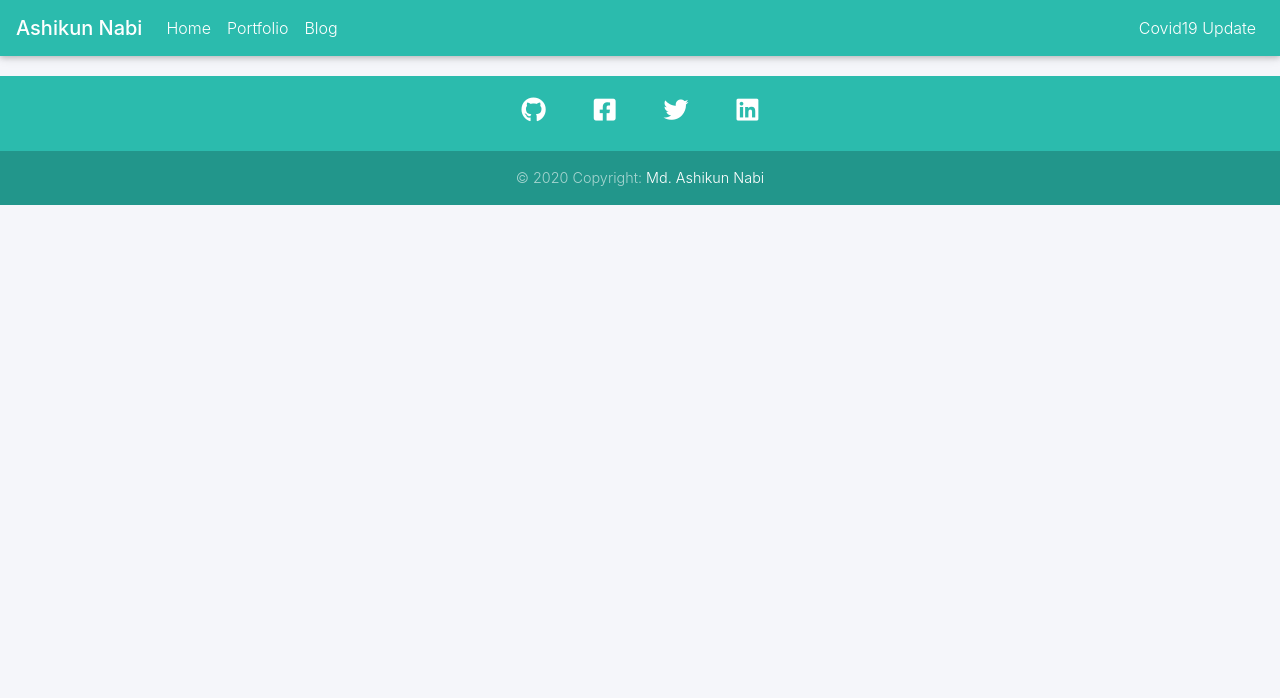
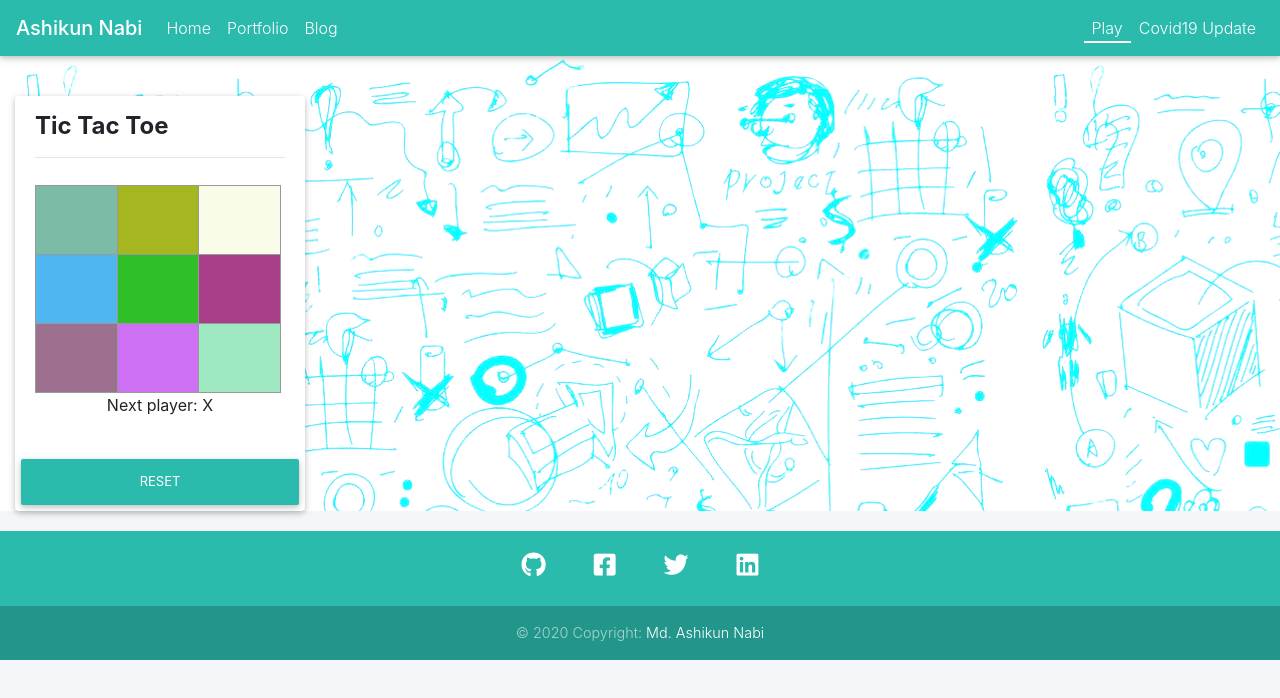
Before and after one commit to Ashikunnabi/DjReactPortfolio, a React (Create React App) app in the folder frontend/: page /js-game in a window 1280 px wide. Shown: the top 698 px of the page. Built offline with nearby package versions, Linux system fonts and the light colour scheme.

Commit message:
added js game

```diff
--- /dev/null
+++ b/frontend/src/assets/base/js-game/style.css
@@ -0,0 +1,3 @@
+.card__view {
+    margin-top: -1.25rem;
+}
--- /dev/null
+++ b/frontend/src/assets/base/js-game/tic-tac-toe-style.css
@@ -0,0 +1,45 @@
+ol, ul {
+  padding-left: 30px;
+}
+
+.board-row:after {
+  clear: both;
+  content: "";
+  display: table;
+}
+
+.status {
+  margin-bottom: 10px;
+}
+
+.square {
+  background: #fff;
+  border: 1px solid #999;
+  float: left;
+  font-size: 24px;
+  font-weight: bold;
+  line-height: 34px;
+  height: 70px;
+  margin-right: -1px;
+  margin-top: -1px;
+  padding: 0;
+  text-align: center;
+  width: 33%;
+}
+
+.square:focus {
+  outline: none;
+}
+
+.kbd-navigation .square:focus {
+  background: #ddd;
+}
+
+.game {
+  /* display: flex; */
+  /* flex-direction: row; */
+}
+
+.game-info {
+  margin-left: 20px;
+}
--- a/frontend/src/components/base/Navbar.js
+++ b/frontend/src/components/base/Navbar.js
@@ -2,7 +2,7 @@ import React, { Component } from "react";
 import { MDBNavbar, MDBNavbarBrand, MDBNavbarNav, MDBNavItem, MDBNavLink, MDBNavbarToggler, MDBCollapse } from "mdbreact";
 import { Route } from 'react-router-dom';
 
-import { Home, Portfolio, Blog, Covid } from '../pages/';
+import { Home, Portfolio, Blog, JsGame, Covid } from '../pages/';
 
 class Navbar extends Component {
     state = {
@@ -76,6 +76,9 @@ class Navbar extends Component {
               </MDBNavbarNav>
               <MDBNavbarNav right>
                 <MDBNavItem>
+                  <MDBNavLink exact to="/js-game" activeClassName="navbar_active">Play</MDBNavLink>
+                </MDBNavItem>
+                <MDBNavItem>
                   <MDBNavLink exact to="/covid" activeClassName="navbar_active">Covid19 Update</MDBNavLink>
                 </MDBNavItem>
               </MDBNavbarNav>
@@ -85,6 +88,7 @@ class Navbar extends Component {
           <Route exact path="/" component={Home} />
           <Route exact path="/portfolio" component={Portfolio} />
           <Route exact path="/blog" component={Blog} />
+          <Route exact path="/js-game" component={JsGame} />
           <Route exact path="/covid" component={Covid} />
         </>
         );
--- /dev/null
+++ b/frontend/src/components/base/js-game/Card.js
@@ -0,0 +1,47 @@
+import React, { useState } from 'react';
+import '../../../assets/base/js-game/style.css';
+import { MDBBtn, MDBCard, MDBCardBody, MDBCardImage, MDBCardTitle, MDBCardText, MDBCol, MDBView, MDBIcon } from 'mdbreact';
+import { Game } from './tic-tac-toe'
+
+
+const Card = (props) => {
+  const [reset, setReset] = useState(0)
+
+  const resetGame = () => {
+    setReset(reset + 1)
+  }
+
+  const renderScore = (data) => {
+    if (data.obj.score) {
+      return (
+        <>
+          <strong>Score: {props.obj.score}</strong>
+          <hr></hr>
+        </>
+      )
+    }
+    return <></>
+  }
+
+  return (
+    <MDBCol lg='3' md='4' sm='6' xs='12' style={{ marginTop: '40px' }}>
+      <MDBCard narrow>
+        <MDBView cascade className='card__view'>
+        </MDBView>
+
+        <MDBCardBody>
+          <MDBCardTitle className='font-weight-bold pt-3'>
+            {props.obj.title}
+            <hr></hr>
+          </MDBCardTitle>
+          {renderScore(props)}
+          <Game resetGame={reset} />
+
+        </MDBCardBody>
+        <MDBBtn onClick={resetGame}>Reset</MDBBtn>
+      </MDBCard>
+    </MDBCol>
+  )
+}
+
+export default Card;
--- /dev/null
+++ b/frontend/src/components/base/js-game/index.js
@@ -0,0 +1 @@
+export { default as Card } from './Card';
--- /dev/null
+++ b/frontend/src/components/base/js-game/tic-tac-toe/Board.js
@@ -0,0 +1,116 @@
+import React, { Component } from 'react'
+import Square from './Square'
+
+class Board extends Component {
+  constructor(props) {
+    super(props)
+    this.state = {
+      squares: Array(9).fill(null),
+      xIsNext: true,
+      countResetBoard: 0,
+    }
+  }
+
+  componentDidUpdate(prevState) {
+    if (this.props.resetGame != this.state.countResetBoard) {
+      this.resetBoard()
+    }
+  }
+
+  getRandomColor() {
+    var letters = '0123456789ABCDEF';
+    var color = '#';
+    for (var i = 0; i < 6; i++) {
+      color += letters[Math.floor(Math.random() * 16)];
+    }
+    return color;
+  }
+
+  handleClick(i) {
+    const squares = this.state.squares.slice();
+    if (this.calculateWinner(squares) || squares[i]) {
+      return;
+    }
+    squares[i] = this.state.xIsNext ? 'X' : 'O';
+    this.setState({
+      squares: squares,
+      xIsNext: !this.state.xIsNext,
+    });
+  }
+
+  resetBoard() {
+    this.setState({
+      squares: Array(9).fill(null),
+      xIsNext: true,
+      countResetBoard: this.props.resetGame,
+    })
+  }
+
+  renderSquare(i) {
+    let bgColor = this.getRandomColor()
+    if (this.state.squares.includes('X') || this.state.squares.includes('O')) {
+      bgColor = ''
+    }
+
+    return (
+      <Square
+        value={this.state.squares[i]}
+        bgColor={bgColor}
+        onClick={() => this.handleClick(i)}
+      />
+    )
+  }
+
+  calculateWinner(squares) {
+    const lines = [
+      [0, 1, 2],
+      [3, 4, 5],
+      [6, 7, 8],
+      [0, 3, 6],
+      [1, 4, 7],
+      [2, 5, 8],
+      [0, 4, 8],
+      [2, 4, 6],
+    ];
+    for (let i = 0; i < lines.length; i++) {
+      const [a, b, c] = lines[i];
+      if (squares[a] && squares[a] === squares[b] && squares[a] === squares[c]) {
+        return squares[a];
+      }
+    }
+    return null;
+  }
+
+  render() {
+    const winner = this.calculateWinner(this.state.squares);
+    let status;
+    if (winner) {
+      status = 'Winner: ' + winner;
+    } else {
+      status = 'Next player: ' + (this.state.xIsNext ? 'X' : 'O');
+    }
+
+    return (
+      <div>
+        <div className="board-row">
+          {this.renderSquare(0)}
+          {this.renderSquare(1)}
+          {this.renderSquare(2)}
+        </div>
+        <div className="board-row">
+          {this.renderSquare(3)}
+          {this.renderSquare(4)}
+          {this.renderSquare(5)}
+        </div>
+        <div className="board-row">
+          {this.renderSquare(6)}
+          {this.renderSquare(7)}
+          {this.renderSquare(8)}
+        </div>
+        <div className="status text-center">{status}</div>
+      </div>
+    );
+  }
+}
+
+export default Board
--- /dev/null
+++ b/frontend/src/components/base/js-game/tic-tac-toe/Game.js
@@ -0,0 +1,21 @@
+import React, { Component } from 'react'
+import '../../../../assets/base/js-game/tic-tac-toe-style.css';
+import Board from './Board'
+
+class Game extends React.Component {
+    render() {
+      return (
+        <div className="game">
+          <div className="game-board">
+            <Board resetGame={this.props.resetGame}/>
+          </div>
+          <div className="game-info">
+            <div>{/* status */}</div>
+            <ol>{/* TODO */}</ol>
+          </div>
+        </div>
+      );
+    }
+  }
+
+  export default Game
--- /dev/null
+++ b/frontend/src/components/base/js-game/tic-tac-toe/Square.js
@@ -0,0 +1,34 @@
+import React from 'react'
+
+
+const Square = (props) => {
+    return (
+        <button
+            className="square"
+            style={{ backgroundColor: props.bgColor }}
+            onClick={props.onClick}
+        >
+            {props.value}
+        </button>
+    );
+}
+// class Square extends Component {
+//     constructor(props) {
+//         super(props)
+//         this.state = {
+//             value: this.props.value,
+//         }
+//     }
+//     render() {
+//         return (
+//             <button className="square"
+//                 style={{ backgroundColor: this.props.bgColor }}
+//                 onClick={() => { this.props.onClick() }}
+//             >
+//                 {this.props.value}
+//             </button>
+//         )
+//     }
+// }
+
+export default Square;
--- /dev/null
+++ b/frontend/src/components/base/js-game/tic-tac-toe/index.js
@@ -0,0 +1,3 @@
+export { default as Square } from './Square';
+export { default as Board } from './Board';
+export { default as Game } from './Game';
--- /dev/null
+++ b/frontend/src/components/pages/JsGame.js
@@ -0,0 +1,35 @@
+import React, { Fragment } from 'react';
+import { MDBRow, MDBBtn } from 'mdbreact';
+import { Card } from '../base/js-game/';
+import { connect } from 'react-redux';
+import { fetchPortfolioApiCall } from '../../redux/portfolio/action'
+
+const JsGame = (props) => {
+  const [seeDetail, setSeeDetail] = React.useState(null);
+  const game = {
+    title: 'Tic Tac Toe'
+  }
+    return (
+      <Fragment >
+        <div className="container-fluid Home__background_image">
+          <MDBRow>
+          <Card obj={game} />
+
+          </MDBRow>
+        </div>
+      </Fragment>
+    )
+    }
+const mapStateToProps = (state) => {
+  return {
+    data_portfolios: state.portfolioReducer
+  }
+}
+
+const mapDispatchToProps = (dispatch) => {
+  return {
+    get_portfolios: (url, seeMore) => { dispatch(fetchPortfolioApiCall(url, seeMore)) }
+  }
+}
+
+export default connect(mapStateToProps, mapDispatchToProps)(JsGame);
--- a/frontend/src/components/pages/index.js
+++ b/frontend/src/components/pages/index.js
@@ -1,4 +1,5 @@
 export { default as Home } from './Home';
 export { default as Portfolio } from './Portfolio';
 export { default as Blog } from './Blog';
+export { default as JsGame } from './JsGame';
 export { default as Covid } from './Covid';
```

--------------------------------

### What the task asks
Find the lines above that include the string "path" and copy them.

### Exercise answer
           <Route exact path="/" component={Home} />
           <Route exact path="/portfolio" component={Portfolio} />
           <Route exact path="/blog" component={Blog} />
+          <Route exact path="/js-game" component={JsGame} />
           <Route exact path="/covid" component={Covid} />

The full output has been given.